Jung’s ‘Food for Life’
I prattle on a lot about eating as a spiritual act, and I believe it. But to say it’s a spiritual act does not claim eating as eternally positive. Halos and cornflakes don’t always go together.
To claim eating as spiritual is to affirm it as an act of meaning. As the oft-quoted culinary philosophy goes, we are what we eat: that is, what, where, how and with whom we eat speaks volumes about our most primary values. Those values may be life- and community-affirming, or not. But they are values all the same. Such is our spirituality—the most daily expression of what we truly believe, both positively and negatively.
The contemporary proliferation of eating disorders is a tragic illustration of the point. An eating disorder is eating gone wrong, evidence of deeper values and beliefs that are themselves disordered. How such disordering happens or where it originates is complex. Regardless, disorders like these point to a disordered spirituality, but a spirituality no less.
Theologian L. Shannon Jung wrote the book Food for Life: The Spirituality and Ethics of Eating out of his own struggle with an eating disorder and his consequent battle with obesity. Though he doesn’t dwell on his own story, his willingness to name it adds immeasurable worth to his writing.

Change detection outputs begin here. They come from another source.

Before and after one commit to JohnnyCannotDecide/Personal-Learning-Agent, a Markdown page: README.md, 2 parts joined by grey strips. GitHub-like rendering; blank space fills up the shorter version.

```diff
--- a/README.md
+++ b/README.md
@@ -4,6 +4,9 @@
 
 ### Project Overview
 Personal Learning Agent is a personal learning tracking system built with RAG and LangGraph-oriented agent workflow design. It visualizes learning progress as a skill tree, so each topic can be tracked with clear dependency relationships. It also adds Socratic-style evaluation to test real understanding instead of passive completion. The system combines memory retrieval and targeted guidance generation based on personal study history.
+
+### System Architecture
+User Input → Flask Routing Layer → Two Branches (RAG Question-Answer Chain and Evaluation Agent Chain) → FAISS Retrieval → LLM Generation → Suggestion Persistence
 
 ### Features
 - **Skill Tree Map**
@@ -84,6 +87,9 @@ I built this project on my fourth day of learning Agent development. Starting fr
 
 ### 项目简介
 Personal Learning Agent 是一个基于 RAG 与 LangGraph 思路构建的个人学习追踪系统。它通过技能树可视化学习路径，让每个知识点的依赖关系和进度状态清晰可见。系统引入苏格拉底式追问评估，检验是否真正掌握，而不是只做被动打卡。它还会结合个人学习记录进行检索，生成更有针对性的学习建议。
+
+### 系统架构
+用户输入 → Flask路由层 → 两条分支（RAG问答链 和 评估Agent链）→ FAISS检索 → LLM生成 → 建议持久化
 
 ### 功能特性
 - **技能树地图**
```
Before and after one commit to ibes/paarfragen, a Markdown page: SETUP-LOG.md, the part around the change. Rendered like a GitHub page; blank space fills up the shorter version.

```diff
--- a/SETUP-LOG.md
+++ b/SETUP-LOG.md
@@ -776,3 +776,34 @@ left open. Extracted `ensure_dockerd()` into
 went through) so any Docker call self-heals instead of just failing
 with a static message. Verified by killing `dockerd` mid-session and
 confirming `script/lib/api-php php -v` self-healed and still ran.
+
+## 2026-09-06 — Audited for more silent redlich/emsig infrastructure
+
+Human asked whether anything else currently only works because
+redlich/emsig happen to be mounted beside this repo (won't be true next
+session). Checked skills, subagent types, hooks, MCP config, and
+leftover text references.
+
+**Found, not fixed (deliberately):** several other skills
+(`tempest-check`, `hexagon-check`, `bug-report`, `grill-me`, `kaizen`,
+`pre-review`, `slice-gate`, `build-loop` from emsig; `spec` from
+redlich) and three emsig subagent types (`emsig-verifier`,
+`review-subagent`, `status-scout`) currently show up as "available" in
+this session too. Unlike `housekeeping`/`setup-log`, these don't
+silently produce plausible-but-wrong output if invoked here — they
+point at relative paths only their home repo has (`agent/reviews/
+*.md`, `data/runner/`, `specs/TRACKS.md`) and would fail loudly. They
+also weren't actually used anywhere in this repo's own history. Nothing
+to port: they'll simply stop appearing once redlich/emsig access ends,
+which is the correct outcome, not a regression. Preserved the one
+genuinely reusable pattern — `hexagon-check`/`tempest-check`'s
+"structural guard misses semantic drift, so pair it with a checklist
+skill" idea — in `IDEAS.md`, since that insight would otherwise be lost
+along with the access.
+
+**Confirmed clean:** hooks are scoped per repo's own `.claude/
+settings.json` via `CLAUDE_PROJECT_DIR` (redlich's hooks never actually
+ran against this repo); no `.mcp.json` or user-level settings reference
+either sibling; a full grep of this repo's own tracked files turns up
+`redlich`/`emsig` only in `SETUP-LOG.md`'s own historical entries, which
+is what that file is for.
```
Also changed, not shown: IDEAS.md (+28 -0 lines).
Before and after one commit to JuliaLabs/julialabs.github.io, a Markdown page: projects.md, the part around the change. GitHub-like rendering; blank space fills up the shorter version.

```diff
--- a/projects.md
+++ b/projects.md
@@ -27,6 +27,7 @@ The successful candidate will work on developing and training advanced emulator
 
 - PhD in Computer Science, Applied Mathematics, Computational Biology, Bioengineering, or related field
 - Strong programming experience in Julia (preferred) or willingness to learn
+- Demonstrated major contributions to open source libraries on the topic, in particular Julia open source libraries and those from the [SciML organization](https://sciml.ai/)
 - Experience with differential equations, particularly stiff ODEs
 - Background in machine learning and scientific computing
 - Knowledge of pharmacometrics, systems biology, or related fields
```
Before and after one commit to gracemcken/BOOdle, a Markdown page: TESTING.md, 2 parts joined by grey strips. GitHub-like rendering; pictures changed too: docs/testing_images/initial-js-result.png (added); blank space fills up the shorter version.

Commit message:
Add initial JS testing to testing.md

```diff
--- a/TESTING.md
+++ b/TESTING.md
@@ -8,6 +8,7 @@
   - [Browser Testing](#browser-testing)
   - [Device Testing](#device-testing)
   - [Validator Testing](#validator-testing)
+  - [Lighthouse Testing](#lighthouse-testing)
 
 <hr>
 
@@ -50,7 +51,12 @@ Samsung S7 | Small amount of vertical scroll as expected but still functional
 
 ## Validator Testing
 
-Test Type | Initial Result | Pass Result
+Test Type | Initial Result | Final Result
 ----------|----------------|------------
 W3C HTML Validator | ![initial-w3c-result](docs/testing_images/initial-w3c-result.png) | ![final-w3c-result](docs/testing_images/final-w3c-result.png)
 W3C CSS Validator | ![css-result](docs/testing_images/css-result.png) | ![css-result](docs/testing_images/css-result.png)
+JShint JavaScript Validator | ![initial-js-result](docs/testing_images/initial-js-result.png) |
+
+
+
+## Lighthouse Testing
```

In Part 1, Jung affirms eating as a profoundly joyful act, one through which we delight in God’s goodness in the most tangible way. But that joy is diminished, he argues, when the act of eating is a disconnected one: disconnected from its source, the Giver of life and sustenance; and disconnected from relationship with our fellow human beings and the earth itself.
For Jung, food is gift: first it’s the gift of delight: a daily and routine reminder of the providence of God. Second, it’s the gift of sharing: the commitment to hospitality, mission and justice that flows naturally from genuine delight. According to Jung, disordered eating is eating disconnected from one or both of these gifts.
In Part 2, Jung very helpfully places personal eating disorders in the broader context of communal or societal disorders. He lists four categories of disorder, each violating eating as gift.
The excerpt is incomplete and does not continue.